An electrocardiogram (EKG or ECG) is a test that measures the electrical activity of your heartbeat. With each beat, an electrical pulse travels through the heart. This causes the muscle to squeeze and pump blood from the heart.

More specifically, an EKG can track how long the electrical wave takes to pass through the heart. Finding out how long a wave takes shows if the electrical activity is abnormal.

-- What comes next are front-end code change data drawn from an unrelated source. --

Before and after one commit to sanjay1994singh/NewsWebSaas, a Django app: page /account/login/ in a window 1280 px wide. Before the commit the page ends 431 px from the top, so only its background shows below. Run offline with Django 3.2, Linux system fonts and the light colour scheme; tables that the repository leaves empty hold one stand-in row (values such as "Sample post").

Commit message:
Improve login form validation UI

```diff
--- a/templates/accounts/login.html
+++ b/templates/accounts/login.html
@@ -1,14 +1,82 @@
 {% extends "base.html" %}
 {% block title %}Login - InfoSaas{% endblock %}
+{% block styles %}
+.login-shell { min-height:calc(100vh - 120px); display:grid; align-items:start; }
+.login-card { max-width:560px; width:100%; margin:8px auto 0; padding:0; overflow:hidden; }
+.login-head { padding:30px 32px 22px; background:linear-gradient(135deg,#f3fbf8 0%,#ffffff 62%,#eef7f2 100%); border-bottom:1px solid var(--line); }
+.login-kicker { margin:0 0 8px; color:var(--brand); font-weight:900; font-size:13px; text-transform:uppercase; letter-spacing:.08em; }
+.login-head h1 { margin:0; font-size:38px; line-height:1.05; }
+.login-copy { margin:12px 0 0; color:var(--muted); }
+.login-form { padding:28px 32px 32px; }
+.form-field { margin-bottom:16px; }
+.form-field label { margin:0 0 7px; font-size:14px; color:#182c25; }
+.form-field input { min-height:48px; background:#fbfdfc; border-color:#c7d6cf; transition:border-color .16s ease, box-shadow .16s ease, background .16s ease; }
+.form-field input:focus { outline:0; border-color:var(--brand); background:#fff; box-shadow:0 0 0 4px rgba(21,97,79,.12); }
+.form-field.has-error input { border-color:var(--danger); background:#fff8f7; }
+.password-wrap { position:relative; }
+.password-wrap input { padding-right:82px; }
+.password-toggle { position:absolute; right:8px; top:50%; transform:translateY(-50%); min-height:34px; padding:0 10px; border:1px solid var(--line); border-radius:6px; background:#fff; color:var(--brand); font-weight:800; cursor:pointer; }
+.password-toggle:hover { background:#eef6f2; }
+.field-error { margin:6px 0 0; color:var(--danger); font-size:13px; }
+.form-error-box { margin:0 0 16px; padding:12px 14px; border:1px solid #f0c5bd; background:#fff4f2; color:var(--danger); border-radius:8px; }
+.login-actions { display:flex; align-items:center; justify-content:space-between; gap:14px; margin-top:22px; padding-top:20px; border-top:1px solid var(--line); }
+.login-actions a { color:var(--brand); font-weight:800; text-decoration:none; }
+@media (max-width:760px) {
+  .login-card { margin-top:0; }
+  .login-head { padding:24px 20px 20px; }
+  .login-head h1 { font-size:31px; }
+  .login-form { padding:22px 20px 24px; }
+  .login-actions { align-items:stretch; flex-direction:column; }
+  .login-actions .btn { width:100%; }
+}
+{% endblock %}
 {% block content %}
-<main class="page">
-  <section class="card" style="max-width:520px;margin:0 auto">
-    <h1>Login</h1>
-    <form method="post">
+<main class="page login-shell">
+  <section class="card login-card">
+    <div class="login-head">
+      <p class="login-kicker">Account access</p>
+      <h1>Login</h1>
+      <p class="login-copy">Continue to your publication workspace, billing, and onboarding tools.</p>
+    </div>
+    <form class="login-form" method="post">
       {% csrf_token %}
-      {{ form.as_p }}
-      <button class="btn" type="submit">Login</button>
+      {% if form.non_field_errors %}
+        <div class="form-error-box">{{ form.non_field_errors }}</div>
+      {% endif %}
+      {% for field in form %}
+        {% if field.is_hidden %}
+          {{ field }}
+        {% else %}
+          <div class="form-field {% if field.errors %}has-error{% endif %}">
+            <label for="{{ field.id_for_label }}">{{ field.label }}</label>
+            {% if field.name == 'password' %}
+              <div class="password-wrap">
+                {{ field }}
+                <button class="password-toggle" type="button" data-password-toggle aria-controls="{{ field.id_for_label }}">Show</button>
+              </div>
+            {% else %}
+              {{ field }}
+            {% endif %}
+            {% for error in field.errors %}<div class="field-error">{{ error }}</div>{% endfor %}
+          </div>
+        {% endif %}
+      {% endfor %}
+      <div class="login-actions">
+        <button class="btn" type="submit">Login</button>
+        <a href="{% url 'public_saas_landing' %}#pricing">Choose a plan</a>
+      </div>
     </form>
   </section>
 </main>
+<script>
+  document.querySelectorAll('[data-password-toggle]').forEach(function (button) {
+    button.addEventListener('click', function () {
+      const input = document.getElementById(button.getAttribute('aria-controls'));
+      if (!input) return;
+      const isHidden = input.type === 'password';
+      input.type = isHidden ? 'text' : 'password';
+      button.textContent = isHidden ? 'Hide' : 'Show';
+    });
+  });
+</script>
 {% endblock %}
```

Also, by measuring the amount of electrical activity in your heart, a cardiologist can find out if parts of the heart are too large or are overworked.

The EKG doesn’t send electricity into the body.

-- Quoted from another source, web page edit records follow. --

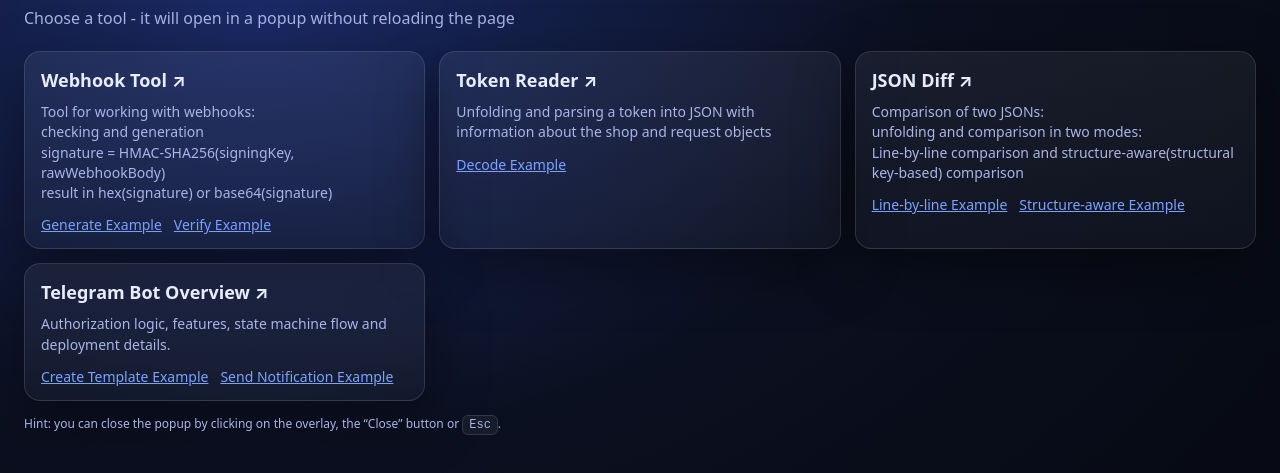
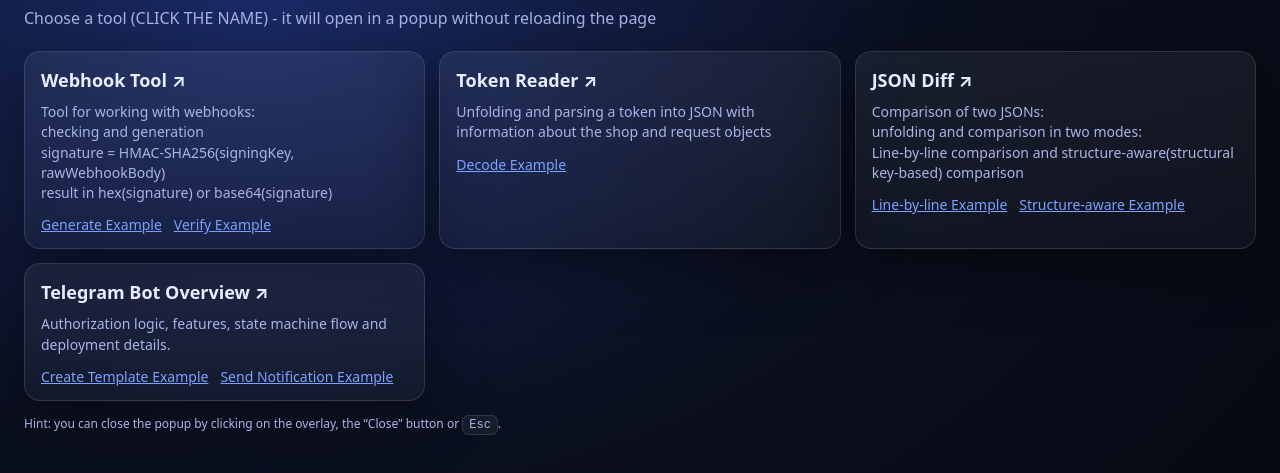
Before and after one commit to Shk1Alex/OnePageTools, a plain HTML site: page index.html in a window 1280 px wide. Shown: the part 69-542 px from the top of the page. Drawn offline with Linux system fonts and the light colour scheme.

Commit message:
Update lead paragraph for clarity

```diff
--- a/index.html
+++ b/index.html
@@ -9,7 +9,7 @@
   <body>
     <div class="wrap">
       <h1>My Tools</h1>
-      <p class="lead">Choose a tool - it will open in a popup without reloading the page</p>
+      <p class="lead">Choose a tool (CLICK THE NAME) - it will open in a popup without reloading the page</p>
 
       <div class="grid">
         <div class="card">
```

Who is eligible for an electrocardiogram (EKG)?

An EKG test is sometimes included in a routine exam for middle-aged and older adults because of their higher risk of heart disease.

You may need an EKG test if you have any of the following symptoms:

  • Fatigue.
  • Chest pain.
  • Arrhythmia.
  • Dizziness.
  • Shortness of breath.
  • Tachycardia (rapid heartbeat).

You may also need an EKG if you:

  • Have a family history of heart disease.

  • Are scheduled for surgery. Your health care provider may want to check your heart health before the procedure.

  • Have had a heart attack or other heart problems in the past.

  • Have a pacemaker. The EKG can show how well the device is working.

  • Are taking medicine for heart disease. The EKG can show if your medicine is effective.

What conditions can be diagnosed by an electrocardiogram (EKG)?

An EKG test is used to find various heart disorders, including:

  • Heart failure.
  • Blocked arteries.
  • Heart damage.
  • Heart attack.
  • Irregular heartbeat (arrhythmia).

How do I prepare for an electrocardiogram (EKG)?

You don't need to make any special preparations for an EKG test.

What should I expect during my electrocardiogram (EKG)?

You will be asked to lie down. The health care provider will clean several areas on your arms, legs, and chest and attach small electrodes to those areas. It may be necessary to shave or clip some hair, so the patches stick to the skin.

Wires connect the patches to a machine that turns the heart's electrical signals into wavy lines, often printed on paper. The doctor reviews the test results.

You will need to remain still during the procedure. The provider may also ask you to hold your breath for a few seconds as the test is being done. Any movement can alter the results. However, sometimes this test is done while exercising or under light stress to look for changes in the heartbeat. This type of EKG is called a stress test.

There’s no pain or risk associated with having an electrocardiogram. When the EKG stickers are removed, there may be some minor discomfort.


Why choose Presbyterian for electrocardiogram (EKG)?

Presbyterian’s Heart and Vascular team has many different options to help you manage your heart condition. The team performs various diagnostic tests and procedures to help form an accurate diagnosis and create individualized treatment plans for your heart health needs. Depending on the type of heart condition you have and its underlying cause, the team can recommend a wide variety of treatment options, including lifestyle modifications, medications, and procedures. Our cardiologists and cardiovascular surgeons work closely together for cases in which surgery is the best treatment option. We also offer a customized cardiac rehabilitation program at our Healthplex, where clinically appropriate, which can improve your endurance and exercise tolerance, as well as improve heart-related symptoms. Your cardiologist will work with the rehabilitation team to create a plan that will be tailored to your individual health needs.